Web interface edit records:
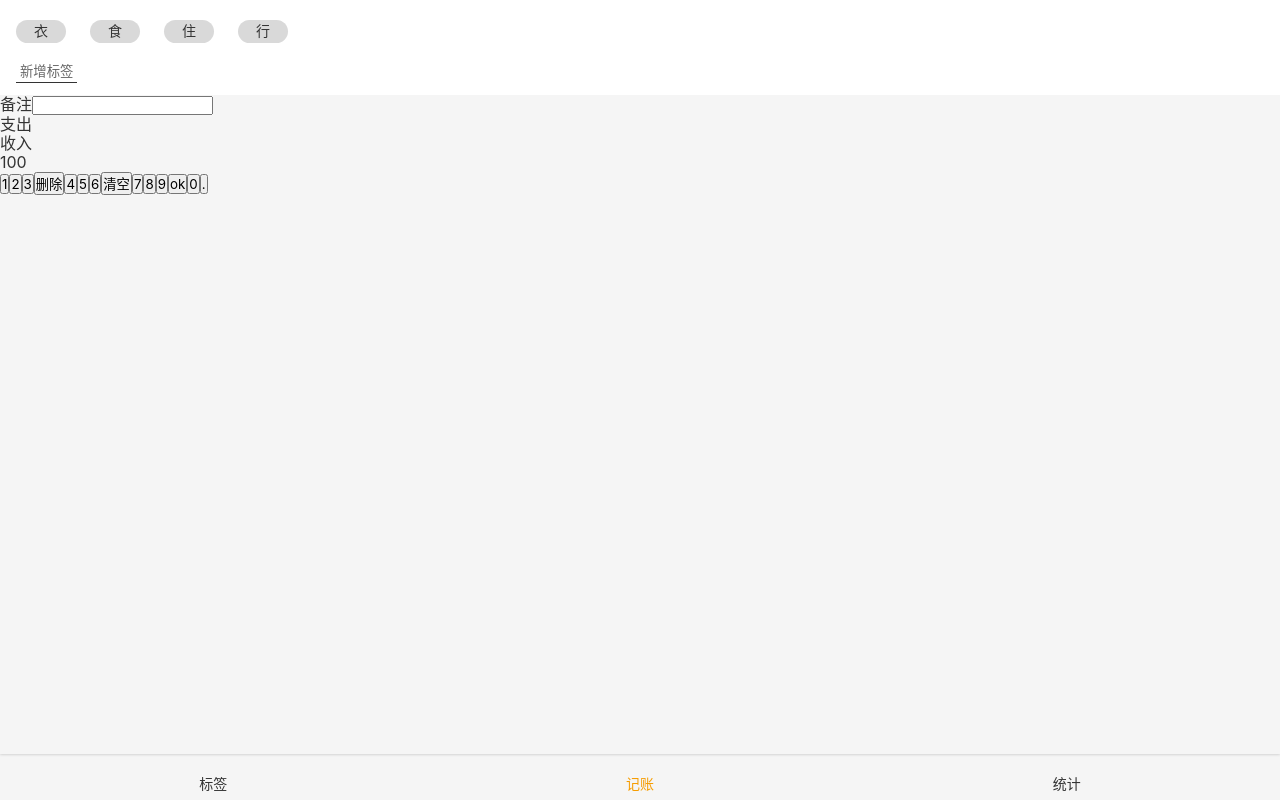
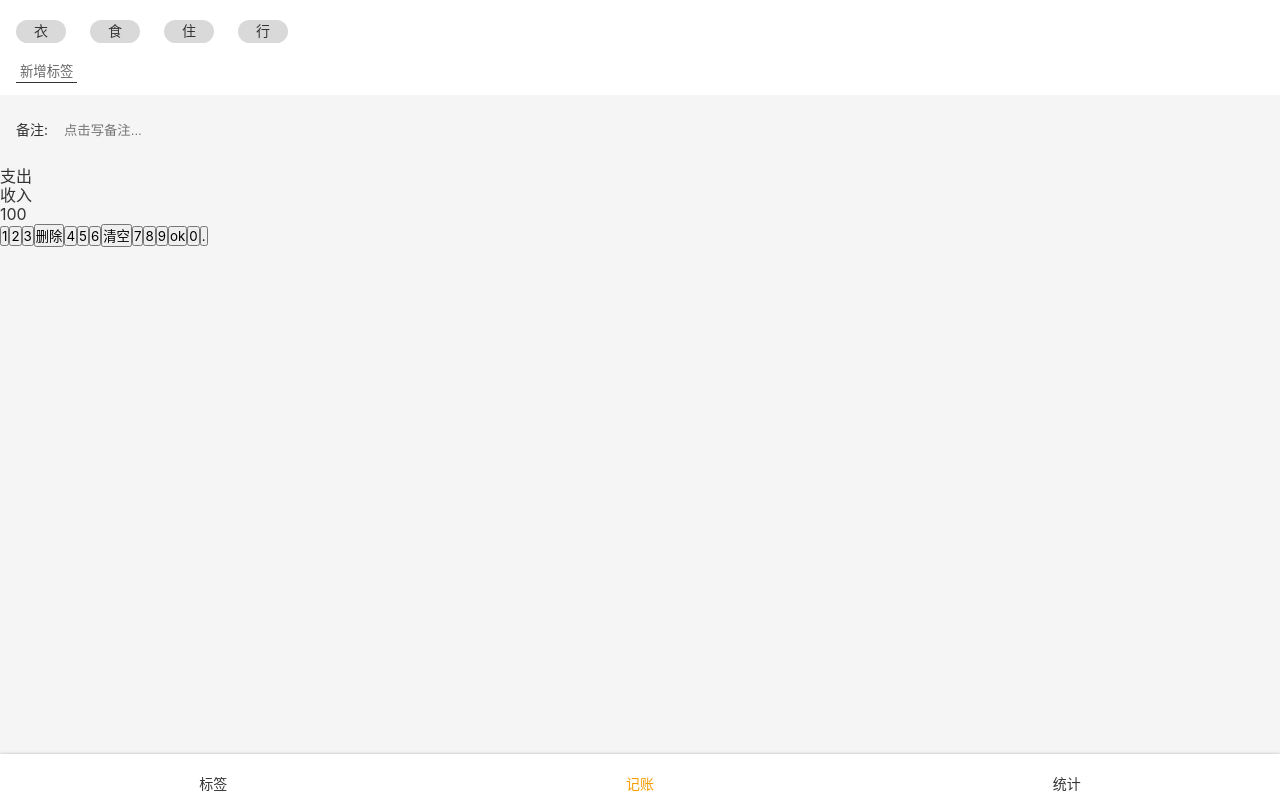
Before and after one commit to Ranze1129/Moon-accountBook, a React app: page /#/money in a window 1280 px wide. Built offline with nearby package versions, Linux system fonts and the light colour scheme; some icons are missing.

Commit message:
Money.tsx 之 备注 UI 完成

```diff
--- a/src/components/Nav.tsx
+++ b/src/components/Nav.tsx
@@ -7,7 +7,9 @@
 
 
 const NavWrapper = styled.nav`
+  background: white;
   line-height: 24px;
+  box-shadow: 0 0 3px rgba(0,0,0,0.25);
 
   > ul {
     display: flex;
--- a/src/index.scss
+++ b/src/index.scss
@@ -28,6 +28,9 @@
 button{
   font-family: inherit;
 }
+:focus{
+  outline: none;
+}
 .icon{
   width: 1em;
   height: 1em;
--- a/src/views/Money.tsx
+++ b/src/views/Money.tsx
@@ -30,6 +30,24 @@
 `;
 
 const NotesSection = styled.section`
+  background: #f5f5f5;
+  padding: 0px 16px;
+  font-size: 14px;
+  >label{
+    display: flex;
+    align-items: center;
+    >span{
+      margin-right: 16px;
+      white-space: nowrap;
+    }
+    >input{
+      display: block;
+      width: 100%;
+      border: none;
+      background: none;
+      height: 72px;
+    }
+  }
 `;
 
 const CategorySection = styled.section`
@@ -52,8 +70,8 @@
       </TagsSection>
       <NotesSection>
         <label>
-          <span>备注</span>
-          <input type="text"/>
+          <span>备注:</span>
+          <input type="text" placeholder="点击写备注..."/>
         </label>
       </NotesSection>
       <CategorySection>
```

→ Task details: If a line in the entries above has the word "views", copy it.

→ Answer:
--- a/src/views/Money.tsx
+++ b/src/views/Money.tsx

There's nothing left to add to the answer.